• **TASK**
What is the count of lines in the material below that hold "Training"? Answer with only that number.

+-------+

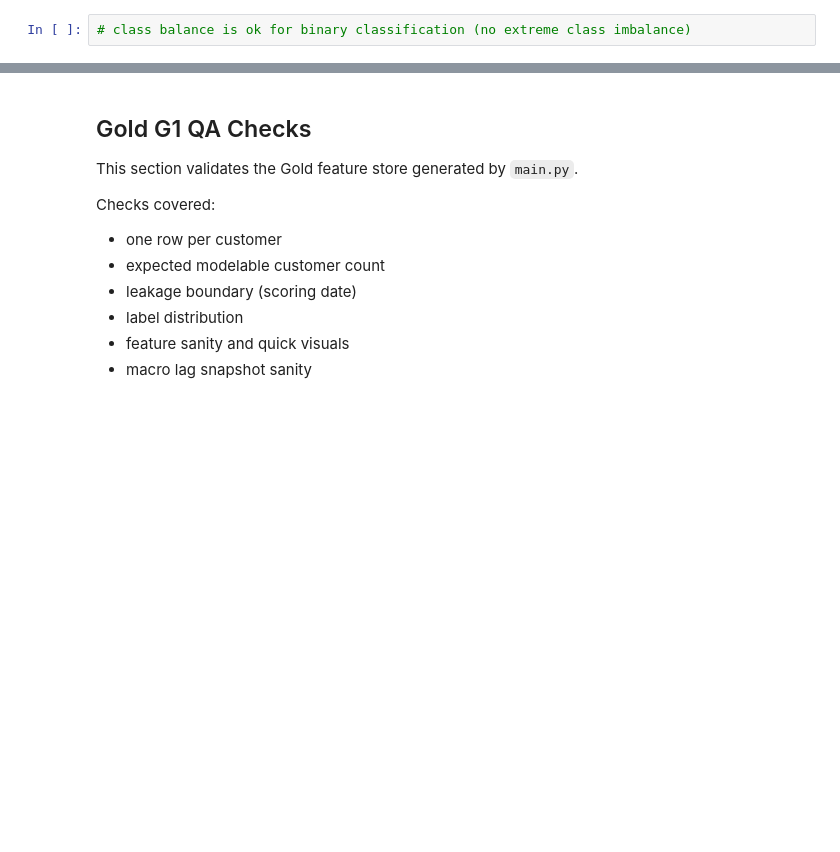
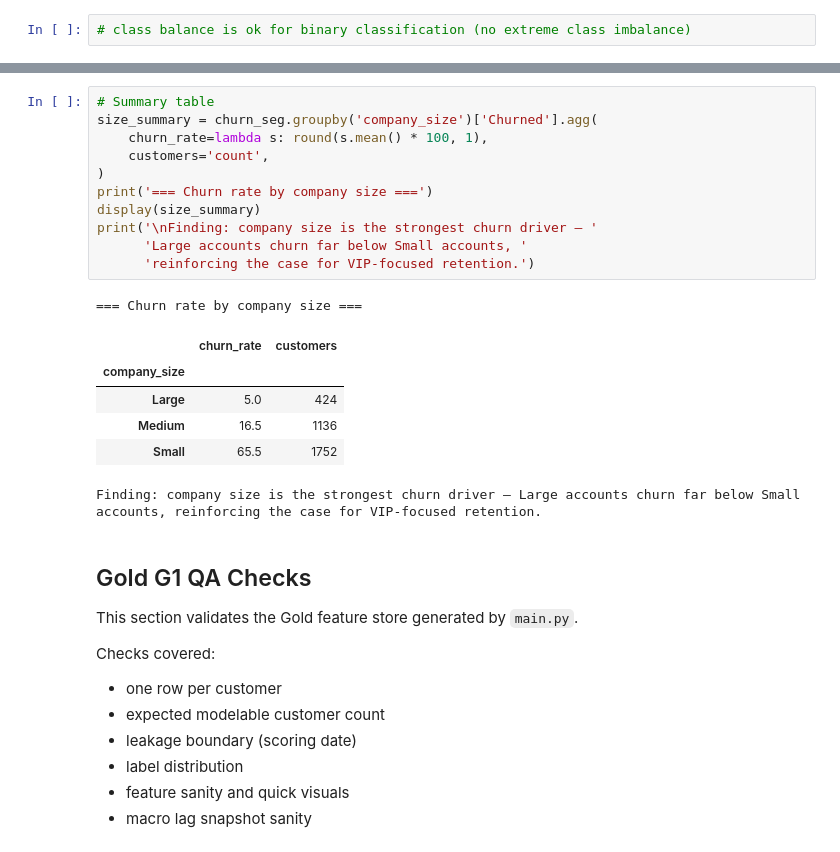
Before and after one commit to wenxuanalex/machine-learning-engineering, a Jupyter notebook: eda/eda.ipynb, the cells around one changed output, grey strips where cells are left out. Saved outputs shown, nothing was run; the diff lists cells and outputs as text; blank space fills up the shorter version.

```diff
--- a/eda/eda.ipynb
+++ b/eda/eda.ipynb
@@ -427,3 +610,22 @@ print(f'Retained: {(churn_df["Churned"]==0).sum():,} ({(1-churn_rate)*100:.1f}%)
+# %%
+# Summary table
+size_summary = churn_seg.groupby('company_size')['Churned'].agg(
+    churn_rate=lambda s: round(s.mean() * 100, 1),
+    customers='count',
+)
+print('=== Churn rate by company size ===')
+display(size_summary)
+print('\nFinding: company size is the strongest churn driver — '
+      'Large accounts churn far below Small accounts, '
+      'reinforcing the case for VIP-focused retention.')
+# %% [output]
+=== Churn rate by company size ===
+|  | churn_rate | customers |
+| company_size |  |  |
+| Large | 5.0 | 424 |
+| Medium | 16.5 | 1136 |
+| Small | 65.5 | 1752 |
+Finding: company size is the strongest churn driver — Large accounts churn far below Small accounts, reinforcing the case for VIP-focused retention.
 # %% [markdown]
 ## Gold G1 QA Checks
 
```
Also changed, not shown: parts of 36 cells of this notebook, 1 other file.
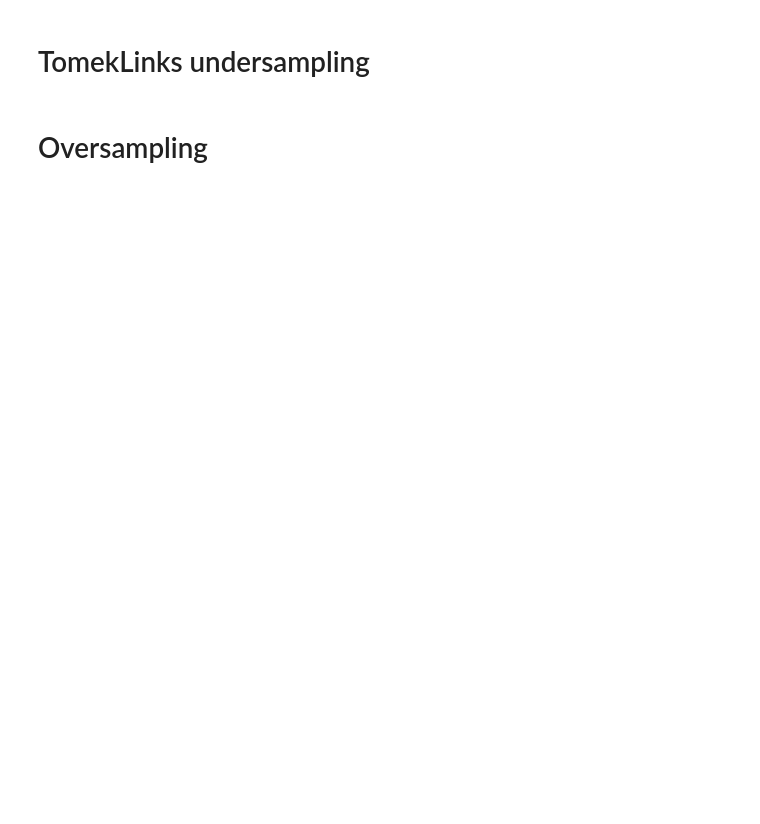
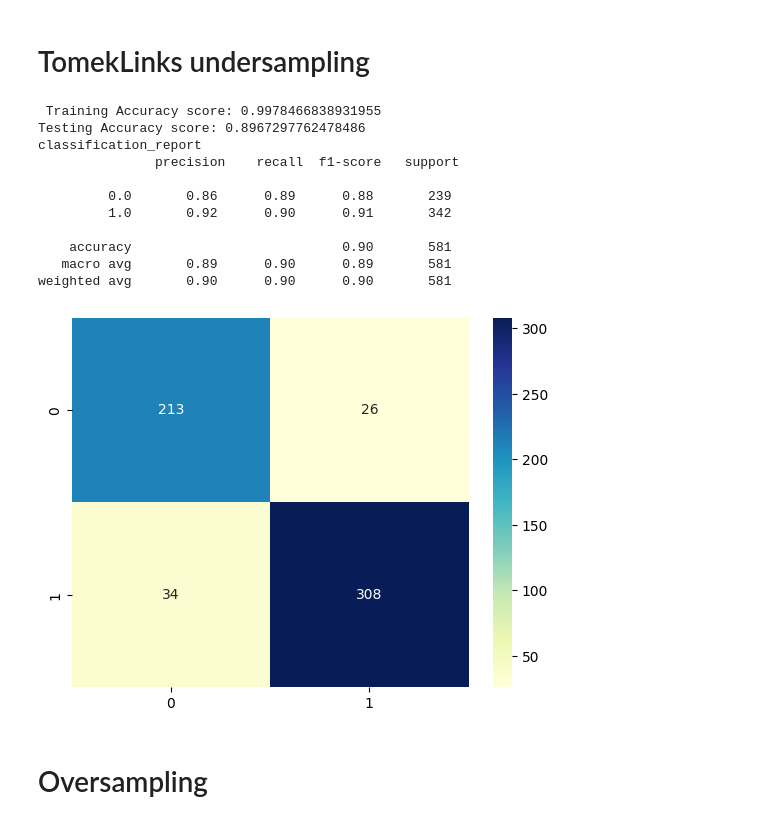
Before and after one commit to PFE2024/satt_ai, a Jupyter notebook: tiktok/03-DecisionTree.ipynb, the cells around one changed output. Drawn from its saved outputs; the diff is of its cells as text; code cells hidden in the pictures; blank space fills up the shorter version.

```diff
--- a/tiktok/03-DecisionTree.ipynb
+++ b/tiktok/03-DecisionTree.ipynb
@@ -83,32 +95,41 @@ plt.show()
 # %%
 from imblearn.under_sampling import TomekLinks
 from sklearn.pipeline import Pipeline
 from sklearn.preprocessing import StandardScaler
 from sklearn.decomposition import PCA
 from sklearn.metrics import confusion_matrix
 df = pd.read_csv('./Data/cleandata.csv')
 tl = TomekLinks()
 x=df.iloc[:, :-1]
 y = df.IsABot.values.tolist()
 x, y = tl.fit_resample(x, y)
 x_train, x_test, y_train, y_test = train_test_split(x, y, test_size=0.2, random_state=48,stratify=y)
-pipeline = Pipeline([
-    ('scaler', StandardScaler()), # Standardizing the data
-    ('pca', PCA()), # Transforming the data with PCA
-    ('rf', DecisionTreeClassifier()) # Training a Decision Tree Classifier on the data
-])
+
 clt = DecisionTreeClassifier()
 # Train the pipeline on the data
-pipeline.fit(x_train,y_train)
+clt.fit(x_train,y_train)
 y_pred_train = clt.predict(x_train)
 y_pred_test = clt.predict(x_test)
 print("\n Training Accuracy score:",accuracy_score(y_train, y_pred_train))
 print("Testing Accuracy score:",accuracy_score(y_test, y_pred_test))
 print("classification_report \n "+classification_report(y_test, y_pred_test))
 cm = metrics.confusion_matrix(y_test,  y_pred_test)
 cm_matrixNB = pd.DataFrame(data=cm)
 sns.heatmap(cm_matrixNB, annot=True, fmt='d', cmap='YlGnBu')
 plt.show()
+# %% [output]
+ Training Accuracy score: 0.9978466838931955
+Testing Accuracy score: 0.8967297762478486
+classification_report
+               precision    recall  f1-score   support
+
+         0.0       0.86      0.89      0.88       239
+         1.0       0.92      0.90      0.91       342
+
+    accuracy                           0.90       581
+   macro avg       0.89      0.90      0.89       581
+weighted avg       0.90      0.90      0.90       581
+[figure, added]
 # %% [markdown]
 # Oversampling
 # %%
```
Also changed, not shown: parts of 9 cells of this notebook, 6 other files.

+-------+

• **OUTPUT**
3